▶ **Goal of the exercise**: The answer should consist of every line in the material below that has the word "MainBody".

▶ **Data supplied**:

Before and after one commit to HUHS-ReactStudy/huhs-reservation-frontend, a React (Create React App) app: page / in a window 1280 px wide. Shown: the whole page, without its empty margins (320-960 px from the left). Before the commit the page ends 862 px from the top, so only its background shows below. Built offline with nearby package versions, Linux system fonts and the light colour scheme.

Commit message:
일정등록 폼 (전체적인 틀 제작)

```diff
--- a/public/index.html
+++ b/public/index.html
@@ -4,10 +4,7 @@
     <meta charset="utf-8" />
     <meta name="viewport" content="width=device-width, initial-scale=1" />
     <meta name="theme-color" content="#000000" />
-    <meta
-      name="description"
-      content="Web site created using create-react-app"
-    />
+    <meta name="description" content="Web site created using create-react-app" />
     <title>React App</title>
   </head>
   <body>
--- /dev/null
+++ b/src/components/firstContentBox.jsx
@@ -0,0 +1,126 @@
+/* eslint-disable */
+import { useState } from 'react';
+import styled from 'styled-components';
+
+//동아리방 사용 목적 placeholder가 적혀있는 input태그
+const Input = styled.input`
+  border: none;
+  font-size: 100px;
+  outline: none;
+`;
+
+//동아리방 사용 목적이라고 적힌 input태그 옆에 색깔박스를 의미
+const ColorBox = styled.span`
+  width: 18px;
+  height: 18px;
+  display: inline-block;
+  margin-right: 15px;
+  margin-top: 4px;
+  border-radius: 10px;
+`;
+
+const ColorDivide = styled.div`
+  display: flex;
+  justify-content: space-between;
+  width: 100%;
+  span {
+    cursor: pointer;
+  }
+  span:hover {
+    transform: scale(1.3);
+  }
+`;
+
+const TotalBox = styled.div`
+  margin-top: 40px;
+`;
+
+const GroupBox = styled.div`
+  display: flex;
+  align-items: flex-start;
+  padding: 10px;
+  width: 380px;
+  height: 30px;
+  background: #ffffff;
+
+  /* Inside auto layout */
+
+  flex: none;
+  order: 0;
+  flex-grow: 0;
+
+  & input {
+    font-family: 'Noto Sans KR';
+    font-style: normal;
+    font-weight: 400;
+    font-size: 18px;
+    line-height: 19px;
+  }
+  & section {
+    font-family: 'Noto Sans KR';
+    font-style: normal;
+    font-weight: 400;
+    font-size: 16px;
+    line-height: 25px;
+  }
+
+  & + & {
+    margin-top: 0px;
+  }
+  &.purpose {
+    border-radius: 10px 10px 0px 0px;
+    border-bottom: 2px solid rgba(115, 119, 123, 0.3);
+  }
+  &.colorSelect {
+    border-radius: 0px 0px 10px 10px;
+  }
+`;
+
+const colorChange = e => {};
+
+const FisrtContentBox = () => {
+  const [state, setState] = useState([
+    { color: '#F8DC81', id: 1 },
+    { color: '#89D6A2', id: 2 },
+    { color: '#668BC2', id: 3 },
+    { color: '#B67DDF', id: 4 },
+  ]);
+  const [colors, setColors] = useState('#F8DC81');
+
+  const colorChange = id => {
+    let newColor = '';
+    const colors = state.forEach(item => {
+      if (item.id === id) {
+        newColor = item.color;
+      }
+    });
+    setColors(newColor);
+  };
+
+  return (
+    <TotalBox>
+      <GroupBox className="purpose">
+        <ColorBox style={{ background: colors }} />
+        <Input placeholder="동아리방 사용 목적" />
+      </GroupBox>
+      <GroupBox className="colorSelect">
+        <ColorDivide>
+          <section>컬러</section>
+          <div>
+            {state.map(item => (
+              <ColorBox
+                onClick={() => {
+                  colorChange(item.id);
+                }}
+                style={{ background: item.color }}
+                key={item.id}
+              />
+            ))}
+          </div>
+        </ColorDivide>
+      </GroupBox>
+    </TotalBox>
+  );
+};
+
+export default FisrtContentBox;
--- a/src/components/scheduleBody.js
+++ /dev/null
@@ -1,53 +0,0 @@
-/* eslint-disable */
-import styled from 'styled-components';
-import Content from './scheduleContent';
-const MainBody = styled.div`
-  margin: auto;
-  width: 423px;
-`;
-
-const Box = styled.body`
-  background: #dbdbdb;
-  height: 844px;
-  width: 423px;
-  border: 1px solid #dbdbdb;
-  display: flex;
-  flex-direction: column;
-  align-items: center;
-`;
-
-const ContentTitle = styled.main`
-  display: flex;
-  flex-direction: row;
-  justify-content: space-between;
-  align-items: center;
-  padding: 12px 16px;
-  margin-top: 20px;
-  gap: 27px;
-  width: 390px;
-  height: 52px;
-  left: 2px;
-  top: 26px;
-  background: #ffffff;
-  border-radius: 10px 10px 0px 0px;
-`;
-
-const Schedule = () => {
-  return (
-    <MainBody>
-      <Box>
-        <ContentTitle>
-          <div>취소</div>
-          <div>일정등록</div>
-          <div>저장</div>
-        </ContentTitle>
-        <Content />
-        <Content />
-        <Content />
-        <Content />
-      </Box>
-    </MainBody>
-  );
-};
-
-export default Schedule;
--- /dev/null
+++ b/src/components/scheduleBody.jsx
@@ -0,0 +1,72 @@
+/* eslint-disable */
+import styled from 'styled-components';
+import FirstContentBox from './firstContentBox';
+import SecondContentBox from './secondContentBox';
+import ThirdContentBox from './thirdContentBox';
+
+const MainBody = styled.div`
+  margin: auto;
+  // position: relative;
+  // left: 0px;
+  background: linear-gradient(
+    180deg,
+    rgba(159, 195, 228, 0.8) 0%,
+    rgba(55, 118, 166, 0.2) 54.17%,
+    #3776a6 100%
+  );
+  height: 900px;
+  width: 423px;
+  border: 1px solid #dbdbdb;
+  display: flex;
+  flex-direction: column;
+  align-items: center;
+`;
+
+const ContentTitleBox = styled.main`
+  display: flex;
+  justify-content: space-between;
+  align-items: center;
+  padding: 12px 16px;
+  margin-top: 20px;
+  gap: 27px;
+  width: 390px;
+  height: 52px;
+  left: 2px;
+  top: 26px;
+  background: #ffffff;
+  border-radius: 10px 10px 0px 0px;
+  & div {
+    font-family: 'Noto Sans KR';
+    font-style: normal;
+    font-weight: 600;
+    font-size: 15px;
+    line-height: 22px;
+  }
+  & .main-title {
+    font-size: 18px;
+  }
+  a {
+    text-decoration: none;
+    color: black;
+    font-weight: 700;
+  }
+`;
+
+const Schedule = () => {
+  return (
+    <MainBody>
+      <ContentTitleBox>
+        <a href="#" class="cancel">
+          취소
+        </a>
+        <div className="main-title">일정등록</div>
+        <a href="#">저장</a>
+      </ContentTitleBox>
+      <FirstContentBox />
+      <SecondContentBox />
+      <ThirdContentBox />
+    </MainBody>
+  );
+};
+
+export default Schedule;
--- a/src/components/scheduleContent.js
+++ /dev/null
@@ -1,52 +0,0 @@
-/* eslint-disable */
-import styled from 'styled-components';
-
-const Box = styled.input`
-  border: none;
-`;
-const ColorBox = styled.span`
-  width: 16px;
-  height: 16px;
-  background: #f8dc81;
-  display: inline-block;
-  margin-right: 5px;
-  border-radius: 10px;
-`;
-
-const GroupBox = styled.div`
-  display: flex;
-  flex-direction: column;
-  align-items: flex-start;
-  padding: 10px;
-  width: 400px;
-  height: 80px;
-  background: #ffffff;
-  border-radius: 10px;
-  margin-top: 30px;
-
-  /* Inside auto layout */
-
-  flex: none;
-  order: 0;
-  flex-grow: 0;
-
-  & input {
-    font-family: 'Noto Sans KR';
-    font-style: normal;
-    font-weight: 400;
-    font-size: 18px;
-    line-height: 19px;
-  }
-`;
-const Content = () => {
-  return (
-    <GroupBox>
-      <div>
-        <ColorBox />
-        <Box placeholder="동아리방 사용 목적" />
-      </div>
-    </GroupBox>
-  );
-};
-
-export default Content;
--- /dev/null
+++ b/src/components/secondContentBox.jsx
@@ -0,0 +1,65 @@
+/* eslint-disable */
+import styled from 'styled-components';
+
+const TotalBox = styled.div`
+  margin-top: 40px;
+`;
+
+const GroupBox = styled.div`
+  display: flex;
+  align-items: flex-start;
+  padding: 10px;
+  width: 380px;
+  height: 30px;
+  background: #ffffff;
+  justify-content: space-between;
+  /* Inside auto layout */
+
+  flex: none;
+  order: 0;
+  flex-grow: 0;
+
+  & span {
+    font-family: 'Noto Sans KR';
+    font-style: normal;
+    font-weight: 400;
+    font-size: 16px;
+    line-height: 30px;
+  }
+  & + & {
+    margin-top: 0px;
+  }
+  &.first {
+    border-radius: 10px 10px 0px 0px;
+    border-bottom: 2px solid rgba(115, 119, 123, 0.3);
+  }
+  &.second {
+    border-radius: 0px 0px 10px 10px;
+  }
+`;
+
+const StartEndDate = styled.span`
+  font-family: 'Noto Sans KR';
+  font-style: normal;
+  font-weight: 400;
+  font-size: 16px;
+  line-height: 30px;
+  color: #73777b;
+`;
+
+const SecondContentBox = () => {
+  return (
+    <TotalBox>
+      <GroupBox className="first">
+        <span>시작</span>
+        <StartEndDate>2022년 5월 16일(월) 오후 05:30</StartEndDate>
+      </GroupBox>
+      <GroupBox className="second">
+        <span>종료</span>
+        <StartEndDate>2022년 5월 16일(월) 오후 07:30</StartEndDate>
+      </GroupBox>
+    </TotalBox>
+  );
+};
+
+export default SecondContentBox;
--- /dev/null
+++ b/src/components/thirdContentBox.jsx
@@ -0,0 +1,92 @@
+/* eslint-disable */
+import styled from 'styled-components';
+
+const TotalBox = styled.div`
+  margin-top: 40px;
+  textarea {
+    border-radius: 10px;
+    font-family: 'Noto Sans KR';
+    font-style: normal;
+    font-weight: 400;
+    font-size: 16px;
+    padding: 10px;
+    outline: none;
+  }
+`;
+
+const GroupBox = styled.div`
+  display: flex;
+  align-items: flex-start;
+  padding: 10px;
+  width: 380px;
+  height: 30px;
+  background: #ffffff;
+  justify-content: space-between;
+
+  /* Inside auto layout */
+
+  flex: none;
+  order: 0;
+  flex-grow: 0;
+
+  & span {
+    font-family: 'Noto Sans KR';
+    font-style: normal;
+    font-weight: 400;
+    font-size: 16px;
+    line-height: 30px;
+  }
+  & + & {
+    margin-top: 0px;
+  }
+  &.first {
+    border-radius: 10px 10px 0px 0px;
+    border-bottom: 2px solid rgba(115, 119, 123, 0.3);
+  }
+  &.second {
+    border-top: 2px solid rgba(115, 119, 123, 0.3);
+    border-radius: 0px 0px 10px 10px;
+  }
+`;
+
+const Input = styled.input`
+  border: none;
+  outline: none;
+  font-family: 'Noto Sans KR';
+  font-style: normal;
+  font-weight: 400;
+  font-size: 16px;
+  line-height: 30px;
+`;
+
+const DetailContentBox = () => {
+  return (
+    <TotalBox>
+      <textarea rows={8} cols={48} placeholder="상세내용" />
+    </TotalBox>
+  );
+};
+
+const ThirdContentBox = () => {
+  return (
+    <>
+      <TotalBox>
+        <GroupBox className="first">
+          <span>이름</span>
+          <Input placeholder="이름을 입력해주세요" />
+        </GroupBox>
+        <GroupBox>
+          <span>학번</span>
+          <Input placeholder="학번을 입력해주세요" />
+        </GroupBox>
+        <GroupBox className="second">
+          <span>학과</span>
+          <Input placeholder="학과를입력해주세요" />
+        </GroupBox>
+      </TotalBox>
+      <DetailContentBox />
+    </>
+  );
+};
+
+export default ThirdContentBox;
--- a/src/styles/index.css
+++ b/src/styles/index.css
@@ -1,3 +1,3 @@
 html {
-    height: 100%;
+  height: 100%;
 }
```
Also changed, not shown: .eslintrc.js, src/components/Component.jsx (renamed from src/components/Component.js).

▶ **Result**:
-const MainBody = styled.div`
-    <MainBody>
-    </MainBody>
+const MainBody = styled.div`
+    <MainBody>
+    </MainBody>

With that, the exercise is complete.